Lost opportunity in A level review
- 09 September 2013
SCORE has serious concerns about the decision by Ofqual to push ahead with introducing new science A levels for first teaching in September 2015.
The decision is based on evidence presented in Professor Mark Smith's report on A level reform, published on Friday 6th September.
The statement from SCORE – a partnership of the Association for Science Education, the Institute of Physics, the Royal Society, the Royal Society of Chemistry and the Society of Biology – highlights that the learned societies have not been involved in any meaningful way in discussions around the content of A level, despite claims to the contrary in Professor Smith's report.
SCORE's statement: "We support Mr. Gove's notion that the main users of A levels - higher education and employers – should have a stronger say in devising A level content. We do not believe, however, that the process used for reform has been effective in achieving this.
"The learned societies within SCORE represent the three core sciences in schools – biology, chemistry and physics – and are ideally placed to play a leading role in any qualifications reform, being independent and able to bring together all of the stakeholders concerned.
"However, despite claims to the contrary throughout the report published on Friday, SCORE has not been involved in any meaningful way in discussions around the content of the science A levels.
"As it stands, the process will not improve the process of assessment or build coherence between the sciences and mathematics.
"From the outset, SCORE has highlighted its main concern is with assessment of A level qualifications in the sciences because we believe that without significant change to the current assessment, we will fail to tackle the underlying issues of students lacking the appropriate skills. SCORE is not confident that the problems inherent in assessment can be resolved on the timescale laid out.
"The subject associations within SCORE wrote to Professor Smith outlining serious concerns with the review he was undertaking, offering to work with Ofqual and the Russell Group to address shortfalls with the qualifications in their subjects, but this offer was not acted upon.
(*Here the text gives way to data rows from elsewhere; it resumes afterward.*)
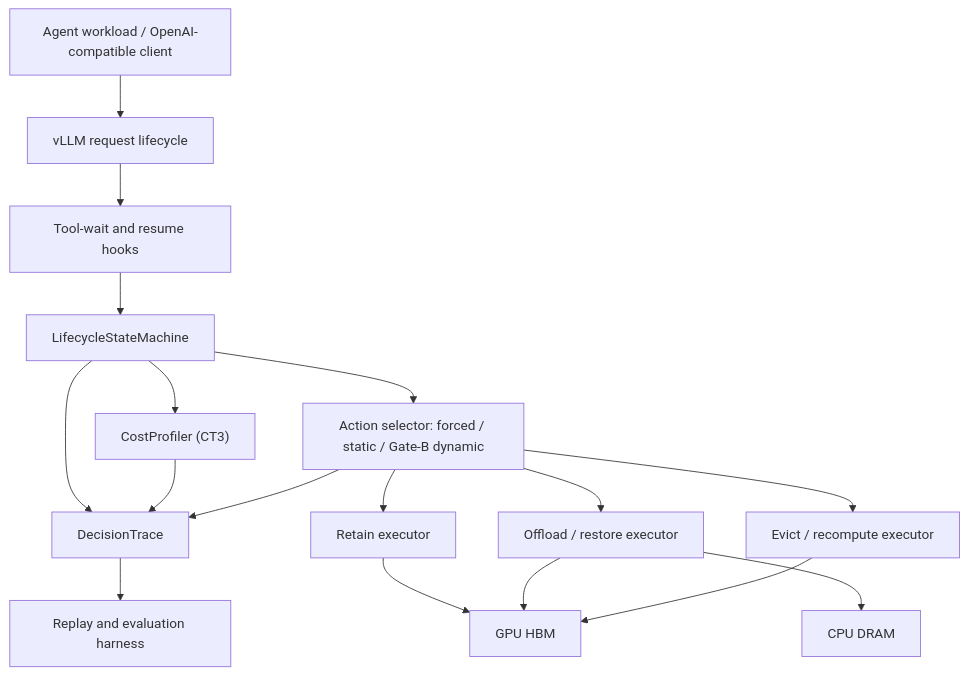
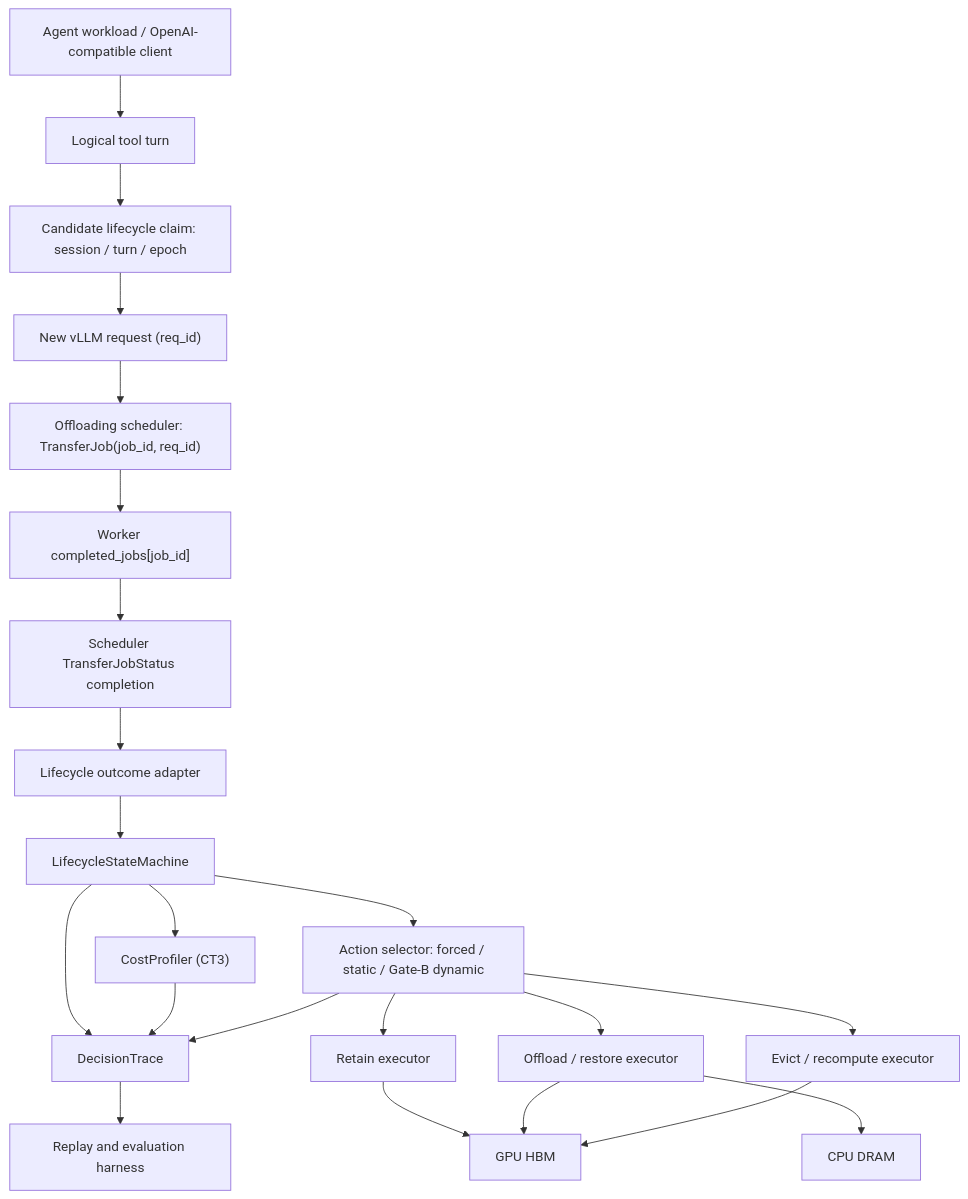
Before and after one commit to icebeeeeeeeef/Toolgap-Kv: the first of 2 diagrams in docs/agent-kv/ARCHITECTURE.md, drawn with Mermaid. The commit also changed other lines of this file and 28 other files, not shown here.

````diff
--- a/docs/agent-kv/ARCHITECTURE.md
+++ b/docs/agent-kv/ARCHITECTURE.md
@@ -42,19 +51,24 @@
 ```mermaid
 flowchart TB
-    A["Agent workload / OpenAI-compatible client"] --> B["vLLM request lifecycle"]
-    B --> C["Tool-wait and resume hooks"]
-    C --> D["LifecycleStateMachine"]
-    D --> E["CostProfiler (CT3)"]
-    D --> F["Action selector: forced / static / Gate-B dynamic"]
-    F --> G["Retain executor"]
-    F --> H["Offload / restore executor"]
-    F --> I["Evict / recompute executor"]
-    G --> J["GPU HBM"]
-    H --> J
-    H --> K["CPU DRAM"]
-    I --> J
-    D --> L["DecisionTrace"]
-    E --> L
-    F --> L
-    L --> M["Replay and evaluation harness"]
+    A["Agent workload / OpenAI-compatible client"] --> B["Logical tool turn"]
+    B --> C["Candidate lifecycle claim: session / turn / epoch"]
+    C --> D["New vLLM request (req_id)"]
+    D --> E["Offloading scheduler: TransferJob(job_id, req_id)"]
+    E --> F["Worker completed_jobs[job_id]"]
+    F --> G["Scheduler TransferJobStatus completion"]
+    G --> H["Lifecycle outcome adapter"]
+    H --> I["LifecycleStateMachine"]
+    I --> J["CostProfiler (CT3)"]
+    I --> K["Action selector: forced / static / Gate-B dynamic"]
+    K --> L["Retain executor"]
+    K --> M["Offload / restore executor"]
+    K --> N["Evict / recompute executor"]
+    L --> O["GPU HBM"]
+    M --> O
+    M --> P["CPU DRAM"]
+    N --> O
+    I --> Q["DecisionTrace"]
+    J --> Q
+    K --> Q
+    Q --> R["Replay and evaluation harness"]
 ```
````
"We remain committed to ensuring that A levels are high quality qualifications that equip students with the appropriate knowledge and skills needed for progression to a range of destinations, and believe that our organisations offer the best route for ensuring that multiple interests are properly represented. We continue to welcome the opportunity to discuss with Ofqual and the awarding organisations how this can best be achieved."